SPRINGFIELD, Mass. (AP) -- Paul Pierce scoffed when he heard it, an unexpected -- and unnecessary -- apology from Roy Williams during the North Carolina coach's induction speech into the Basketball Hall of Fame.
"He feels like he let down his players. That tells you what type of person he is," Pierce said. "But I feel like I failed him because we didn't win more."
Williams was inducted into the Springfield shrine in a series of ceremonies over the weekend that wrapped up on Saturday when the enshrinees received their members' rings. He thanked his family and his coaching mentor, Dean Smith, but he also turned to some of his former players in the audience and said with a cracking voice, "I failed you, because I didn't get you to the Final Four."
"He didn't fail me, he aided me," said Raef LaFrentz, the former Kansas forward who is heading into his 10th year in the NBA. "That's him, man. That's him in a nutshell. He's always thinking about the players.
"He was the biggest aid I can think of. He got me to where I am at."
About two dozen of Williams' former Kansas and North Carolina players posed for a picture with Williams on the dais after Friday night's ceremony, including Pierce, LaFrentz and Charlotte Bobcats forward Sean May, a former Tar Heel wearing a Carolina blue suit.
Williams also showed his gratitude to Smith, who presented him for induction, saying he could never match Smith's accomplishments and hoped he could merely make his Hall of Fame mentor proud.
"It's genuine," Smith said. "He's tough on himself -- too much so."
Williams has a 530-131 record and six coach of the year awards to his credit, with 15 straight 20-win seasons and 18 consecutive NCAA tournament berths. He took Kansas to the Final Four four times, but never won it all until 2005, after he had moved to North Carolina.
He's the third coach in NCAA history to take two schools to the championship game.

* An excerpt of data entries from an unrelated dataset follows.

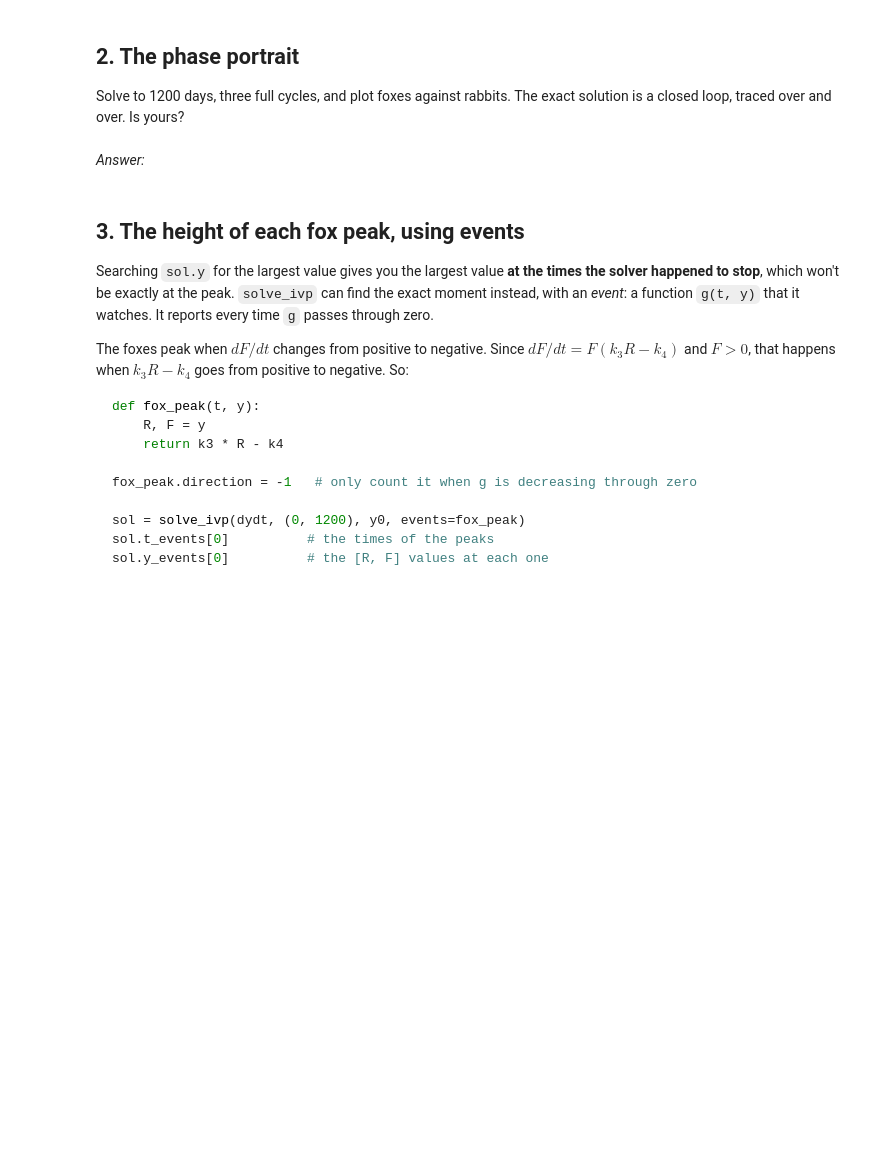
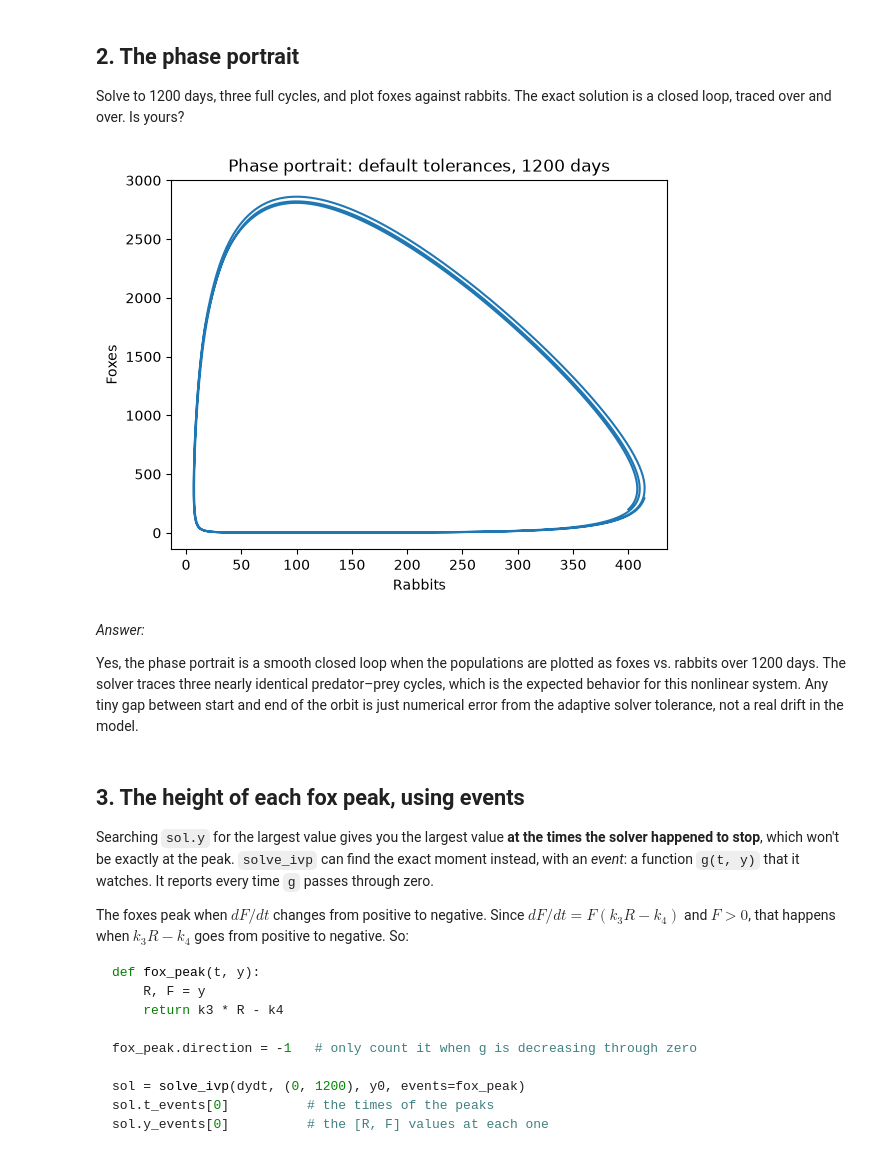
Before and after one commit to Benuloh99/differential-equations, a Jupyter notebook: rabbits-and-foxes.ipynb, the cells around one changed output. Drawn from its saved outputs; the diff is of its cells as text; code cells hidden in the pictures; blank space fills up the shorter version.

```diff
--- a/rabbits-and-foxes.ipynb
+++ b/rabbits-and-foxes.ipynb
@@ -122,8 +122,24 @@ it remains 242 for this default RK45 solve. Both use interpolation within the so
 
 Solve to 1200 days, three full cycles, and plot foxes against rabbits. The exact
 solution is a closed loop, traced over and over. Is yours?
+# %%
+phase = solve_ivp(dydt, (0, 1200), y0, dense_output=True)
+phase_times = np.linspace(0, 1200, 6000)
+R, F = phase.sol(phase_times)
+plt.figure()
+plt.plot(R, F)
+plt.xlabel("Rabbits")
+plt.ylabel("Foxes")
+plt.title("Phase portrait: default tolerances, 1200 days")
+plt.show()
+# %% [output]
+[figure, added]
 # %% [markdown]
 *Answer:*
+
+Yes, the phase portrait is a smooth closed loop when the populations are plotted as foxes vs. rabbits over 1200 days.
+The solver traces three nearly identical predator–prey cycles, which is the expected behavior for this nonlinear system.
+Any tiny gap between start and end of the orbit is just numerical error from the adaptive solver tolerance, not a real drift in the model.
 # %% [markdown]
 ## 3. The height of each fox peak, using events
 
```
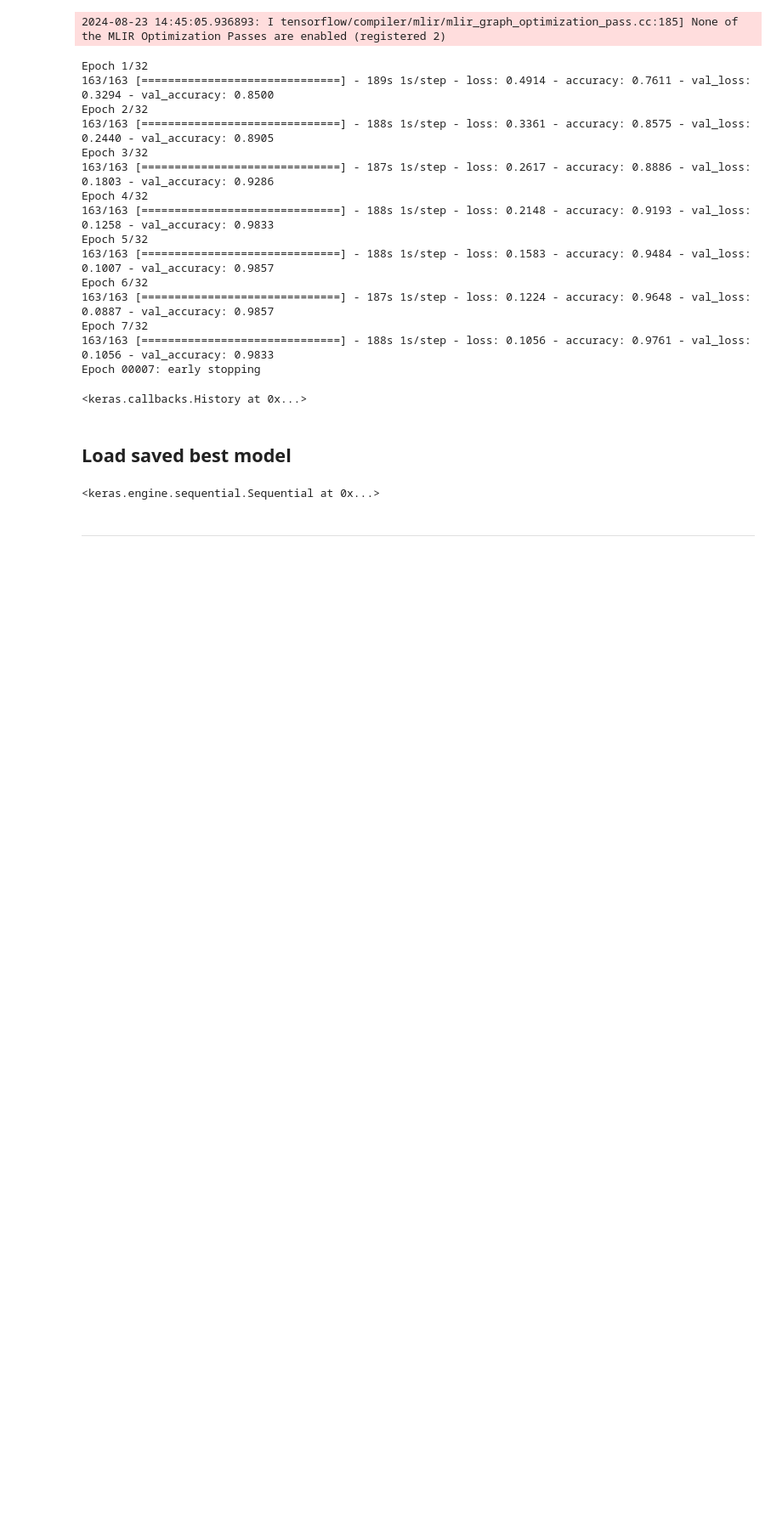
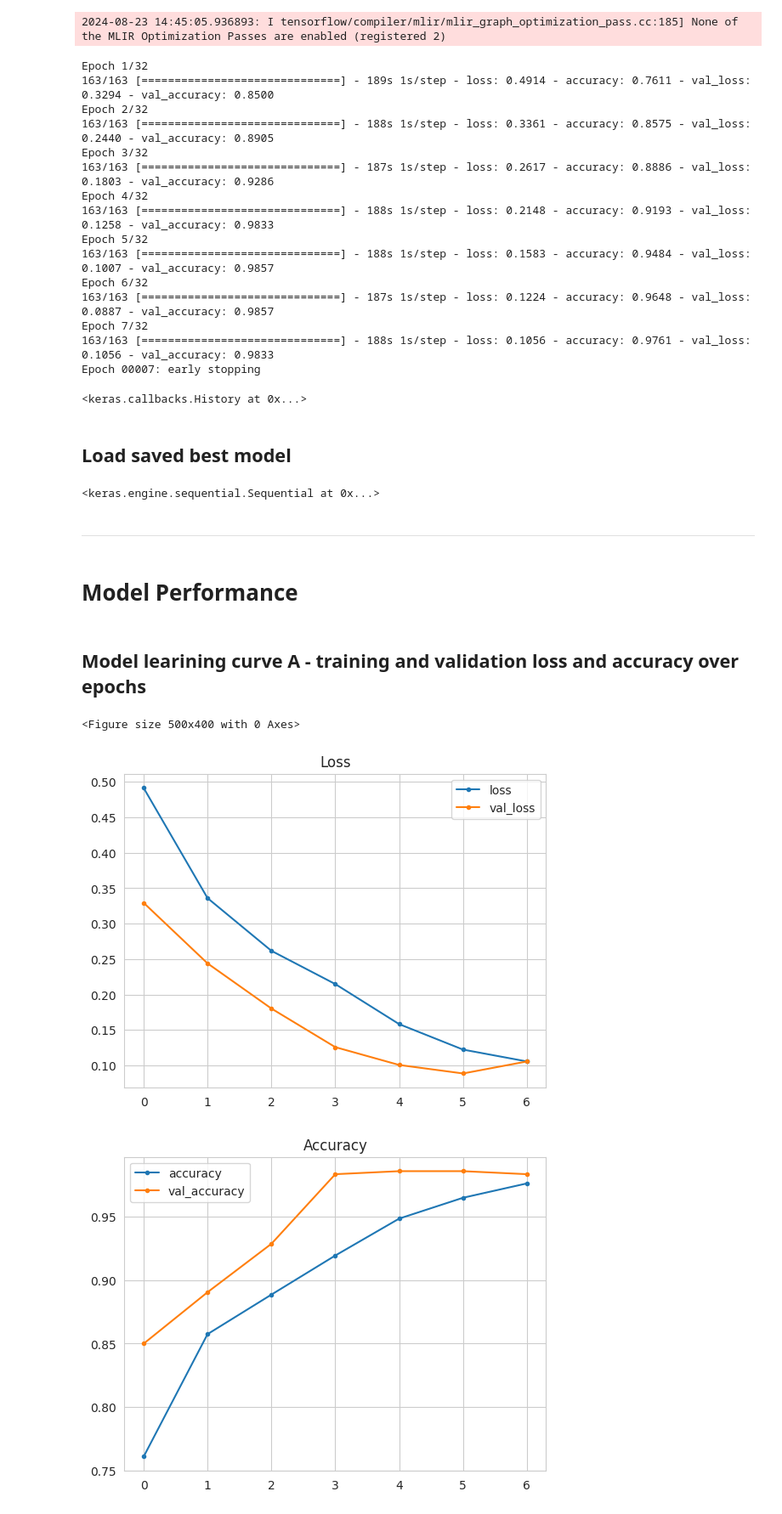
Before and after one commit to JoelChan13/mildew-detector, a Jupyter notebook: jupyter_notebooks/Model_and_Evaluation.ipynb, the cells around one changed output. Shown: that part at 85% size. Saved outputs shown, nothing was run; the diff lists cells and outputs as text; code cells hidden in the pictures; blank space fills up the shorter version.

Commit message:
complete model performance

```diff
--- a/jupyter_notebooks/Model_and_Evaluation.ipynb
+++ b/jupyter_notebooks/Model_and_Evaluation.ipynb
@@ -427,3 +427,44 @@ load_model('outputs/v1/powdery_mildew_model.h5')
 <keras.engine.sequential.Sequential at 0x...>
 # %% [markdown]
 ---
+# %% [markdown]
+# Model Performance
+# %% [markdown]
+## Model learining curve A - training and validation loss and accuracy over epochs
+# %%
+# Convert the model's training history to a DataFrame
+losses = pd.DataFrame(model.history.history)
+
+# Set the figure size for the plot
+plt.figure(figsize=(5, 4))
+
+# Set the style of the plot to 'whitegrid' for better aesthetics
+sns.set_style("whitegrid")
+
+# Plot training and validation loss over epochs
+losses[['loss', 'val_loss']].plot(style='.-')
+
+# Set the title of the plot
+plt.title("Loss")
+
+# Save the loss plot as a PNG image
+plt.savefig(f'{file_path}/model_training_losses.png', bbox_inches='tight', dpi=150)
+
+# Print a newline for better readability in the console output
+print("\n")
+
+# Plot training and validation accuracy over epochs
+losses[['accuracy', 'val_accuracy']].plot(style='.-')
+
+# Set the title of the plot
+plt.title("Accuracy")
+
+# Save the accuracy plot as a PNG image
+plt.savefig(f'{file_path}/model_training_acc.png', bbox_inches='tight', dpi=150)
+
+# Display the plots
+plt.show()
+# %% [output]
+<Figure size 500x400 with 0 Axes>
+[figure, added]
+[figure, added]
```
Also changed, not shown: parts of 3 cells of this notebook, 3 other files.
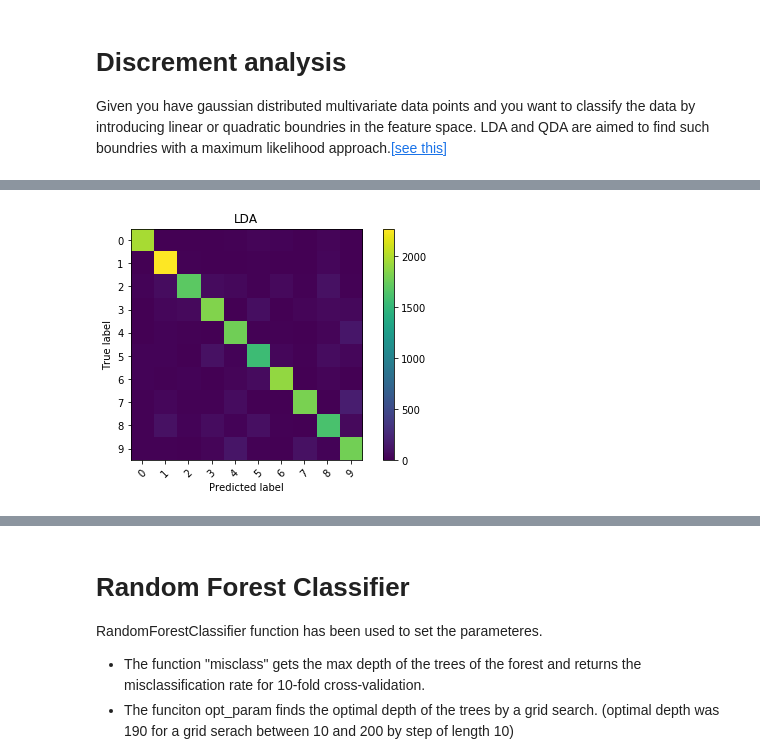
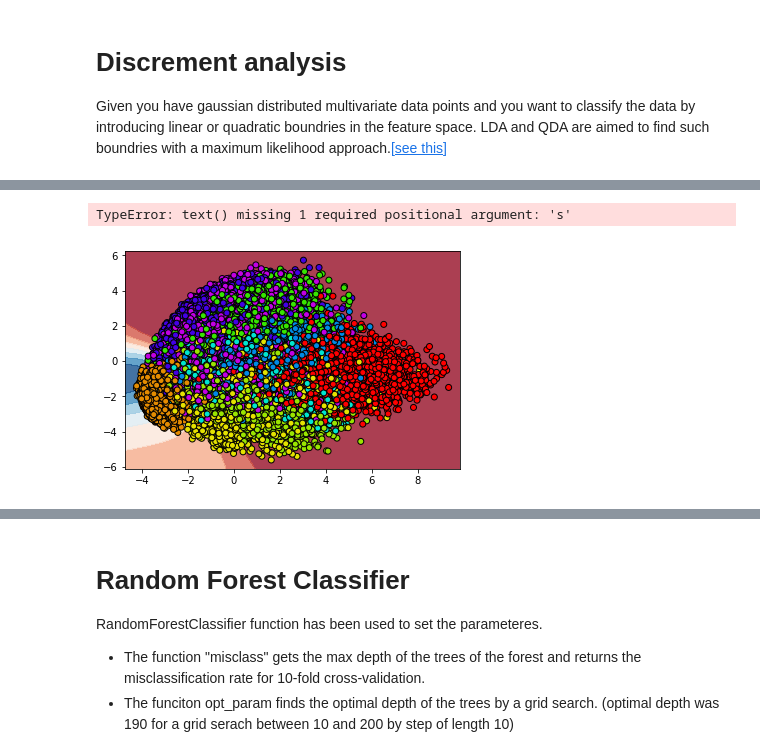
Before and after one commit to EliHei/Practical_Machine_Learning, a Jupyter notebook: code/Classification Alg.'s on MINST Dataset .ipynb, the cells around one changed output, grey strips where cells are left out. Drawn from its saved outputs; the diff is of its cells as text; code cells hidden in the pictures.

```diff
--- a/code/Classification Alg.'s on MINST Dataset .ipynb
+++ b/code/Classification Alg.'s on MINST Dataset .ipynb
@@ -59,0 +68,5 @@ train_images , test_images , train_labels, test_labels = train_test_split(normal
+# %%
+from sklearn.decomposition import PCA
+pca = PCA(n_components=2)
+DR_data = pca.fit_transform(train_images)
+print(DR_data[0,:])
@@ -338,60 +421,34 @@ Given you have gaussian distributed multivariate data points and you want to cla
 # %%
-from sklearn.discriminant_analysis import LinearDiscriminantAnalysis
-from sklearn.metrics import accuracy_score # the accuracy of the prediction
-from sklearn.metrics import confusion_matrix # a matrix indicating the prediciton
 from matplotlib.axes import Axes
 import matplotlib.pyplot as plt
 from matplotlib.colors import ListedColormap
-
-# LDA
-# solver set to lsqr to benefit shrinkage
-# shrinkage rate is set to auto to do the optimal one
-# defining the classifier LDA
-LDA = LinearDiscriminantAnalysis(solver='lsqr', shrinkage='auto')
-# fitting the model to training data
-LDA_fit = LDA.fit(train_images, train_labels)
-# predicting the labels of test data
-LDA_pred = LDA_fit.predict(test_images)
-# defining the confusion matrix of the prediction
-cnf_matrix = confusion_matrix(test_labels, LDA_pred)
-# visualizing the confusion matrix
-plot_cnf(cnf_matrix, "LDA")
-print("accuracy rate of LDA: ", accuracy_score(test_labels, LDA_pred))
+h = .02
+x_min, x_max = DR_data[:, 0].min() - .5, DR_data[:, 0].max() + .5
+y_min, y_max = DR_data[:, 1].min() - .5, DR_data[:, 1].max() + .5
+xx, yy = np.meshgrid(np.arange(x_min, x_max, h), np.arange(y_min, y_max, h))
 
 
 
+print(np.c_[xx.ravel(), yy.ravel()])
+cm = plt.cm.RdBu
+cm_bright = ListedColormap(['#FF0000', '#E58C00','#E5E200', '#9AE500',"#37E500", "#00E5CF", "#008AE5", "#4300E5", "#C200E5"])
 
-
-# h = .02
-# x_min, x_max = images[:, 0].min() - .5, images[:, 0].max() + .5
-# y_min, y_max = images[:, 1].min() - .5, images[:, 1].max() + .5
-# xx, yy = np.meshgrid(np.arange(x_min, x_max, h), np.arange(y_min, y_max, h))
-
-
-
-# print(np.c_[xx.ravel(), yy.ravel()])
-# cm = plt.cm.RdBu
-# cm_bright = ListedColormap(['#FF0000', '#0000FF'])
-
-# plt_lda = LinearDiscriminantAnalysis(solver='lsqr', shrinkage='auto')
-# plt_lda.fit(train_images[:,0:2], train_labels)
-# score = plt_lda.score(test_images[:,0:2], test_labels)
-
-# ax = plt
-# # Plot the decision boundary. For that, we will assign a color to each
-# # point in the mesh [x_min, x_max]x[y_min, y_max].
-# Z = plt_lda.predict_proba(np.c_[xx.ravel(), yy.ravel()])[:, 1]
-# # Put the result into a color plot
-# Z = Z.reshape(xx.shape)
-# ax.contourf(xx, yy, Z, cmap=cm, alpha=.8)
-# # Plot also the training points
-# ax.scatter(train_images[:, 0], train_images[:, 1], c=train_labels, cmap=cm_bright,\
-#            edgecolors='k')
+plt_lda = LinearDiscriminantAnalysis(solver='lsqr', shrinkage='auto')
+plt_lda.fit(DR_data, train_labels)
+ax = plt
+# Plot the decision boundary. For that, we will assign a color to each
+# point in the mesh [x_min, x_max]x[y_min, y_max].
+Z = plt_lda.predict_proba(np.c_[xx.ravel(), yy.ravel()])[:, 1]
+# Put the result into a color plot
+Z = Z.reshape(xx.shape)
+ax.contourf(xx, yy, Z, cmap=cm, alpha=.8)
+# Plot also the training points
+ax.scatter(DR_data[:, 0], DR_data[:, 1], c=train_labels, cmap=cm_bright,\
+           edgecolors='k')
 # # and testing points
-# ax.scatter(test_images[:, 0], test_images[:, 1], c=test_labels, cmap=cm_bright,\
+# ax.scatter(DR_data[:, 0], DR_data[:, 1], c=test_labels, cmap=cm_bright,\
 #            edgecolors='k', alpha=0.6)
-# ax.text(xx.max() - .3, yy.min() + .3, ('%.2f' % score).lstrip('0'),\
-#         size=15, horizontalalignment='right')
-# plt.tight_layout()
-# plt.show()
+ax.text(xx.max() - .3, yy.min() + .3, size=15, horizontalalignment='right')
+plt.tight_layout()
+plt.show()
 # %% [output]
@@ -398 +462,2 @@ print("accuracy rate of LDA: ", accuracy_score(test_labels, LDA_pred))
+TypeError: text() missing 1 required positional argument: 's'
-[figure, old version]
+[figure, new version]
```
Also changed, not shown: parts of 9 cells of this notebook.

"Just wait: He's going to keep it going," Smith said. "And it will be within the rules and everything."
Also honored were Los Angeles Lakers coach Phil Jackson; the 1966 NCAA champion Texas Western team; four-time WNBA championship coach Van Chancellor, the longtime women's coach at Mississippi recently hired by LSU; former NBA referee Mendy Rudolph; and international coaches Pedro Ferrandiz of Spain and Mirko Novosel of Yugoslavia.
Former USA Today, Chicago Tribune and New York Times writer Malcom Moran and longtime Phoenix Suns broadcaster Al McCoy were honored with the Curt Gowdy Media Award. Dikembe Mutombo was the first recipient of the Mannie Jackson-Basketball's Human Spirit Award, named for the Harlem Globetrotters chairman and given for using basketball to help the community.
Texas Western was the first team in NCAA history to win a title with five black players, beating an all-white Kentucky team in the 1966 final. The achievement is considered a turning point in the integration of college athletics, and it was the subject of the movie "Glory Road."
"Our only purpose was to be the best team in the country," said captain Harry Flournoy, who spoke on behalf of the team. "We didn't have a social agenda. But God had an agenda, and he chose us to open doors -- not only for black people, but for all people who had doors shut in their face."